------ DATA

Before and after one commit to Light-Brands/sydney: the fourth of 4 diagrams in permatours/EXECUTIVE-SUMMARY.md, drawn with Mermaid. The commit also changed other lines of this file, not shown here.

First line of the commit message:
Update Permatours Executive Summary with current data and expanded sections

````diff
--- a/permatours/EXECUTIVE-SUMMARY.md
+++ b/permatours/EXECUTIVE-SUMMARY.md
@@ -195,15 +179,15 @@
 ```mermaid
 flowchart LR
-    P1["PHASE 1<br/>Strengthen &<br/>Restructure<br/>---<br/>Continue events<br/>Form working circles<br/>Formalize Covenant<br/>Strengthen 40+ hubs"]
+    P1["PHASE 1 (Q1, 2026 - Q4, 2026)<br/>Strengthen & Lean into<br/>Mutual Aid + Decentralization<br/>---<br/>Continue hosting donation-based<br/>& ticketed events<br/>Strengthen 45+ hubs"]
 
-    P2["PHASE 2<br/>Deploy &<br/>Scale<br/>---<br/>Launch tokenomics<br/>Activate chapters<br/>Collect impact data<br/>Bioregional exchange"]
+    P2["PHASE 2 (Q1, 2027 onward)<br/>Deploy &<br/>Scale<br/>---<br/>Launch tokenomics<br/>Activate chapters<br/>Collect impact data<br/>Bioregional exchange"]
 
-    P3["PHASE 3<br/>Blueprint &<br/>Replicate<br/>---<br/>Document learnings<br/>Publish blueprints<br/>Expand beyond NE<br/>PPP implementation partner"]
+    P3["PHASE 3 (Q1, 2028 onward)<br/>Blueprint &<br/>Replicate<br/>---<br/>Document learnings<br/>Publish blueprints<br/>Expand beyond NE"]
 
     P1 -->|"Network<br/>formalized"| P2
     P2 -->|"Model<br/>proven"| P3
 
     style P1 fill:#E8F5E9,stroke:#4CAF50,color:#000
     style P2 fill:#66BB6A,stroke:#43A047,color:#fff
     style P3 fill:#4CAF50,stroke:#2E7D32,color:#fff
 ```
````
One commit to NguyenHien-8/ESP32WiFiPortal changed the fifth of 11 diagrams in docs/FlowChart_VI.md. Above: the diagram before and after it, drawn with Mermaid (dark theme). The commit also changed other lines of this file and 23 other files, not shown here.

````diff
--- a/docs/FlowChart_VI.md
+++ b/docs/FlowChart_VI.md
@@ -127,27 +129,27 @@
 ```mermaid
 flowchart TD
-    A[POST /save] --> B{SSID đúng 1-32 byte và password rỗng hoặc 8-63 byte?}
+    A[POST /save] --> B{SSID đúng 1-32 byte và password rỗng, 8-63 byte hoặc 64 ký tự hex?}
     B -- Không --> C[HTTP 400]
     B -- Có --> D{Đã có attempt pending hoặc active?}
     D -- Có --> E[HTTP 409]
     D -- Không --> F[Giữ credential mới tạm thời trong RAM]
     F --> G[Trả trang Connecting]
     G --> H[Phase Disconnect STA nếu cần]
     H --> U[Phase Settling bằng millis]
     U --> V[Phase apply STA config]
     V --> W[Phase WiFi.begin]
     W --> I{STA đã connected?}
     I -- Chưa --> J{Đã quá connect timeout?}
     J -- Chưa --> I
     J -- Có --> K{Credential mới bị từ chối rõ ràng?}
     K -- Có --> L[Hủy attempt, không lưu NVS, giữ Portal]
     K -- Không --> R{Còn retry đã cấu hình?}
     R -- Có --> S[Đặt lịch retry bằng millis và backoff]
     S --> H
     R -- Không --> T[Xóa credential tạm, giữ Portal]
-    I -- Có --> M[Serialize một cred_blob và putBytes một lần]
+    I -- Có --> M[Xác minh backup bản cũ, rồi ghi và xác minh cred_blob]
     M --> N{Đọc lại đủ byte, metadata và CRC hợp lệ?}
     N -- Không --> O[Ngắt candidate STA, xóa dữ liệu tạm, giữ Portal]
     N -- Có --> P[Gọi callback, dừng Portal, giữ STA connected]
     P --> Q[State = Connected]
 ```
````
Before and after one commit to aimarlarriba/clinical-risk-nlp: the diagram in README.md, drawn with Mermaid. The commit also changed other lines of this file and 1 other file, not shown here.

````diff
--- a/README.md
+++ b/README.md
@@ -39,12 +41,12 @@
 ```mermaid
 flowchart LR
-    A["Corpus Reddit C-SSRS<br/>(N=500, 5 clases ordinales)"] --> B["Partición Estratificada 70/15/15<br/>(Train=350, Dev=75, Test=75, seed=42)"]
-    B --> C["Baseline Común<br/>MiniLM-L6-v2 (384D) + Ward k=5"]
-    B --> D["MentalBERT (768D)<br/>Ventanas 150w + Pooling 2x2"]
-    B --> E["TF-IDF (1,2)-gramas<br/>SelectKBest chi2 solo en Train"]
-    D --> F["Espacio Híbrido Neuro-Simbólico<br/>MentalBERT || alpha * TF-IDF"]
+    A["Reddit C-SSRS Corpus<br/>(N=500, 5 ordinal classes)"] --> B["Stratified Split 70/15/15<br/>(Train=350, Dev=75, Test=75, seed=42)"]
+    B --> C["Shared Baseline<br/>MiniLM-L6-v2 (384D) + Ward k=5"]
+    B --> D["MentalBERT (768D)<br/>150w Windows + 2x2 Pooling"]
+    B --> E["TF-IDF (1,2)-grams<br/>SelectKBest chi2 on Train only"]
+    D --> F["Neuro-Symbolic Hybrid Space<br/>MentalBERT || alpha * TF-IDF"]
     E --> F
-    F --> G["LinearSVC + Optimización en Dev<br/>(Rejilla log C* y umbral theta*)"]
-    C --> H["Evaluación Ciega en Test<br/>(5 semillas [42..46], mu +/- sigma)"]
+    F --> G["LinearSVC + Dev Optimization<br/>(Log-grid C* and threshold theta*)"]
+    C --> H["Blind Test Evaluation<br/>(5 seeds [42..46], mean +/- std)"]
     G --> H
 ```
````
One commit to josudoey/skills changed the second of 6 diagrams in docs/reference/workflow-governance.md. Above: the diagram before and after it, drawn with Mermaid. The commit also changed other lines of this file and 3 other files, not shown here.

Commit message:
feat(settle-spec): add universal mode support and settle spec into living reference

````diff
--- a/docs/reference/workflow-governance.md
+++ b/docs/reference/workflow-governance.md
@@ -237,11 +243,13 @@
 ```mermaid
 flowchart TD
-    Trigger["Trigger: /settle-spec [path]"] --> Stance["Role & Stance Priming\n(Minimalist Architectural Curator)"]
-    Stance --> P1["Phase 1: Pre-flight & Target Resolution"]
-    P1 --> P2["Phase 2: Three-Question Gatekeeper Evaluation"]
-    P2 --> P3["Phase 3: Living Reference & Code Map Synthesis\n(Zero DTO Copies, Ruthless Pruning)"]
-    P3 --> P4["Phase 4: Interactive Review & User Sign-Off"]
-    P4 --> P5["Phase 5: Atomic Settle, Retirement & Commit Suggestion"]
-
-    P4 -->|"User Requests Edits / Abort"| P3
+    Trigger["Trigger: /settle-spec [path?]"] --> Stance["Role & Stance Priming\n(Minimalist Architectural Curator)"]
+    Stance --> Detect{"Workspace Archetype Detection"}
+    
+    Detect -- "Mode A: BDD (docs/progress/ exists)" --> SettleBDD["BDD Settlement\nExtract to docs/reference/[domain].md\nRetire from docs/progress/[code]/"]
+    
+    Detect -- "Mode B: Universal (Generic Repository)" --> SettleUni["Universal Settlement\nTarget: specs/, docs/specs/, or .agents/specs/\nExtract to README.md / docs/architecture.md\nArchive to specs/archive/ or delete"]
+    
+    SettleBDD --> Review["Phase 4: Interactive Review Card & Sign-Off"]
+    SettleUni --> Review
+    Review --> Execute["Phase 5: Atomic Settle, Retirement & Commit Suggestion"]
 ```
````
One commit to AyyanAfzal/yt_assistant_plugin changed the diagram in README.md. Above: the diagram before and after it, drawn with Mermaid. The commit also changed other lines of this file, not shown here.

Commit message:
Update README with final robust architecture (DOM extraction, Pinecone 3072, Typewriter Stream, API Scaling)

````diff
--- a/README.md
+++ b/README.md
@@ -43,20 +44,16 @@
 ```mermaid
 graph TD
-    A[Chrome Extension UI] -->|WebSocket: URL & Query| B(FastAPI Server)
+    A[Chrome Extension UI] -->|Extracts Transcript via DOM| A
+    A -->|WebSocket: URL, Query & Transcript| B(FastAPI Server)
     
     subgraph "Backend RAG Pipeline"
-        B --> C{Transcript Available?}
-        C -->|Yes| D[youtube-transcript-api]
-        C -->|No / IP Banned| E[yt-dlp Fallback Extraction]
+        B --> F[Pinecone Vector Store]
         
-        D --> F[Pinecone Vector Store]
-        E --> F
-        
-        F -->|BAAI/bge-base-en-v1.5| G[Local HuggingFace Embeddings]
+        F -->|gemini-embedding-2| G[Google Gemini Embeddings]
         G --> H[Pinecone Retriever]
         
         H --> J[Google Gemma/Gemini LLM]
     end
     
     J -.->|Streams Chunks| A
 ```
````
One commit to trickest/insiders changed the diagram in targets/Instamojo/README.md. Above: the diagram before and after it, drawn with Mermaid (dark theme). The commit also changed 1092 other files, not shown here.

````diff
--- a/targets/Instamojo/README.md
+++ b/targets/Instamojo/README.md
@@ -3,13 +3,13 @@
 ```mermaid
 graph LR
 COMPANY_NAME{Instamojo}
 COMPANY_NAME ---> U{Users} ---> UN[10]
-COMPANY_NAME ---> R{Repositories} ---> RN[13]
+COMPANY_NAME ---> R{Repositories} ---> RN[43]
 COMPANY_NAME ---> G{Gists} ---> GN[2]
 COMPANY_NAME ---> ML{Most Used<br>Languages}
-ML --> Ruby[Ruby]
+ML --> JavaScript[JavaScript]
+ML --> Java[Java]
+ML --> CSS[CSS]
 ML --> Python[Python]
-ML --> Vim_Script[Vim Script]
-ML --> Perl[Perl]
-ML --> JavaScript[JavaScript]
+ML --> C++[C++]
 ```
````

------------

EXERCISE DIRECTIONS: Using the entries shown above, reproduce verbatim the lines from the line bearing "D -- Không -->" to the line bearing "đủ byte, metadata", inclusive.

TASK OUTPUT:
     D -- Không --> F[Giữ credential mới tạm thời trong RAM]
     F --> G[Trả trang Connecting]
     G --> H[Phase Disconnect STA nếu cần]
     H --> U[Phase Settling bằng millis]
     U --> V[Phase apply STA config]
     V --> W[Phase WiFi.begin]
     W --> I{STA đã connected?}
     I -- Chưa --> J{Đã quá connect timeout?}
     J -- Chưa --> I
     J -- Có --> K{Credential mới bị từ chối rõ ràng?}
     K -- Có --> L[Hủy attempt, không lưu NVS, giữ Portal]
     K -- Không --> R{Còn retry đã cấu hình?}
     R -- Có --> S[Đặt lịch retry bằng millis và backoff]
     S --> H
     R -- Không --> T[Xóa credential tạm, giữ Portal]
-    I -- Có --> M[Serialize một cred_blob và putBytes một lần]
+    I -- Có --> M[Xác minh backup bản cũ, rồi ghi và xác minh cred_blob]
     M --> N{Đọc lại đủ byte, metadata và CRC hợp lệ?}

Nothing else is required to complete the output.